- Work instructions -
Search the entries below for "main", and copy each line where it appears.

= = = = =

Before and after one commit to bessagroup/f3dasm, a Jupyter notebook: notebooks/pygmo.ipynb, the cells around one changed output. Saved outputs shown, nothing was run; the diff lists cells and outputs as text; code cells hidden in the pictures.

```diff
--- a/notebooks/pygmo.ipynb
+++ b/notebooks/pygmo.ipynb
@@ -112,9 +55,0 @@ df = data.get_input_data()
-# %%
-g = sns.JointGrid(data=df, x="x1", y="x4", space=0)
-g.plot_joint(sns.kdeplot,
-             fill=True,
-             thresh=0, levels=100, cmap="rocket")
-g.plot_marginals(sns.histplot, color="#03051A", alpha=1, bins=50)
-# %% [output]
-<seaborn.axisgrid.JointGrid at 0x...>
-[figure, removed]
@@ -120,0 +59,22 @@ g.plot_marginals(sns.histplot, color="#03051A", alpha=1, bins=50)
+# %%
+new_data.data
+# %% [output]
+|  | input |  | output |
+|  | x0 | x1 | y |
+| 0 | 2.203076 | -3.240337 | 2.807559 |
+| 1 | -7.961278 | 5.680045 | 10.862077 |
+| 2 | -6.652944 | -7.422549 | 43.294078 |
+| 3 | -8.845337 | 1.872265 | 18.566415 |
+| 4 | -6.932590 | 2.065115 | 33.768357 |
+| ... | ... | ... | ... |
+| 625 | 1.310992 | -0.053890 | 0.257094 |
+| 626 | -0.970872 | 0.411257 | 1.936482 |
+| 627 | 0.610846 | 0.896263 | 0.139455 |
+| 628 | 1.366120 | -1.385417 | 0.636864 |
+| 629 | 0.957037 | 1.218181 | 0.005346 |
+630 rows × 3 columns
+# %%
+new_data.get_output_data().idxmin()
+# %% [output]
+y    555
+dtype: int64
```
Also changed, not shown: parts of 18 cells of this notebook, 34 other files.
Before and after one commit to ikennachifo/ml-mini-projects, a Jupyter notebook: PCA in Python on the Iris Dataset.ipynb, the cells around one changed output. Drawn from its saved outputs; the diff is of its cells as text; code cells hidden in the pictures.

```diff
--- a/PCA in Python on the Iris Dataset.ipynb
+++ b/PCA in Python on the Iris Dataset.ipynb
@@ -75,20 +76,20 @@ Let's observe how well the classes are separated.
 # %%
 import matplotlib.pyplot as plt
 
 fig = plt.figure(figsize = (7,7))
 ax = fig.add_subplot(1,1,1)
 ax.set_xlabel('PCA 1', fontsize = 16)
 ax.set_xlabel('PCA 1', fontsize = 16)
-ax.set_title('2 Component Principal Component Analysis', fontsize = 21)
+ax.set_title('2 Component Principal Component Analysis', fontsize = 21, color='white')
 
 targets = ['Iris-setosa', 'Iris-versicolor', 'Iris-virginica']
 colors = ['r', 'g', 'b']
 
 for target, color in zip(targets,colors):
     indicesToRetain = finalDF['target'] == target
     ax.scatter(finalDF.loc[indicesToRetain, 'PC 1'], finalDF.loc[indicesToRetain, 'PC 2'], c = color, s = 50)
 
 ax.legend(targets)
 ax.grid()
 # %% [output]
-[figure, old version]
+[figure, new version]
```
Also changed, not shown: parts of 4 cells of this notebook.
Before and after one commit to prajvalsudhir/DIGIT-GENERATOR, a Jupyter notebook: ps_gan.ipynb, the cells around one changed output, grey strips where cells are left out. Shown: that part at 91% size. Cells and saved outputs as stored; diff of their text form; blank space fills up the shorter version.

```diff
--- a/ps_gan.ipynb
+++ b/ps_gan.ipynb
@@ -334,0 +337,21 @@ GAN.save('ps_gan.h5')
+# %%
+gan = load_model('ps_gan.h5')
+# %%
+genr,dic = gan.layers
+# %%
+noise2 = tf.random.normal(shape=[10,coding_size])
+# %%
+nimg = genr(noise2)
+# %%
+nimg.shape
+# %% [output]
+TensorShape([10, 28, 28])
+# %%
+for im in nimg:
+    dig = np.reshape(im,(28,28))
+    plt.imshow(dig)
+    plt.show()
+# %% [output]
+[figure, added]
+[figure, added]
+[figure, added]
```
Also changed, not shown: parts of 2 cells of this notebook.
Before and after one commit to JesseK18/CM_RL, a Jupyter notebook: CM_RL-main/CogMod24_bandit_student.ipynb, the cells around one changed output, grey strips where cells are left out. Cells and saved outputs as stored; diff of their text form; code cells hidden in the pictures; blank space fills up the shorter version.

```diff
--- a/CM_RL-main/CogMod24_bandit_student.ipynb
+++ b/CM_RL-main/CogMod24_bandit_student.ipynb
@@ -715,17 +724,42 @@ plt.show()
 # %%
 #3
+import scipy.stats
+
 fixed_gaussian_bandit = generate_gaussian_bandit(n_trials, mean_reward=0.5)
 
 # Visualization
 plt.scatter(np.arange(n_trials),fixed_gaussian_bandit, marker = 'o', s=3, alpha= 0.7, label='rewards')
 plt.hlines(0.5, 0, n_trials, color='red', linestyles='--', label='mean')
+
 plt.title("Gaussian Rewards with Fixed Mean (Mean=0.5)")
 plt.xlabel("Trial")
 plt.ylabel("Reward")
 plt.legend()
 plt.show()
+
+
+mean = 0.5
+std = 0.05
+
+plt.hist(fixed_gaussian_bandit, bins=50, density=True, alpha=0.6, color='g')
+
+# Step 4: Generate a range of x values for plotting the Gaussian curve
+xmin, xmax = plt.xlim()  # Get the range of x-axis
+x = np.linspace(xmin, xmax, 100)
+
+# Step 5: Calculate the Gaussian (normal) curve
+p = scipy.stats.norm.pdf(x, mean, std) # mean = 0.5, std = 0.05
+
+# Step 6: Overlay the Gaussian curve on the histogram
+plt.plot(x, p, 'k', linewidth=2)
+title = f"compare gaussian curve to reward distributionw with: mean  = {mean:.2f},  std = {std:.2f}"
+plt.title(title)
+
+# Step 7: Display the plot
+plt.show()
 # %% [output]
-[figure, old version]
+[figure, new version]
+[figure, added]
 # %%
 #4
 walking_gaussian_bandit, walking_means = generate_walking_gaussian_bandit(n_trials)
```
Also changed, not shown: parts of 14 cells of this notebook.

= = = = =

- Result for this exercise -
Before and after one commit to JesseK18/CM_RL, a Jupyter notebook: CM_RL-main/CogMod24_bandit_student.ipynb, the cells around one changed output, grey strips where cells are left out. Cells and saved outputs as stored; diff of their text form; code cells hidden in the pictures; blank space fills up the shorter version.
--- a/CM_RL-main/CogMod24_bandit_student.ipynb
+++ b/CM_RL-main/CogMod24_bandit_student.ipynb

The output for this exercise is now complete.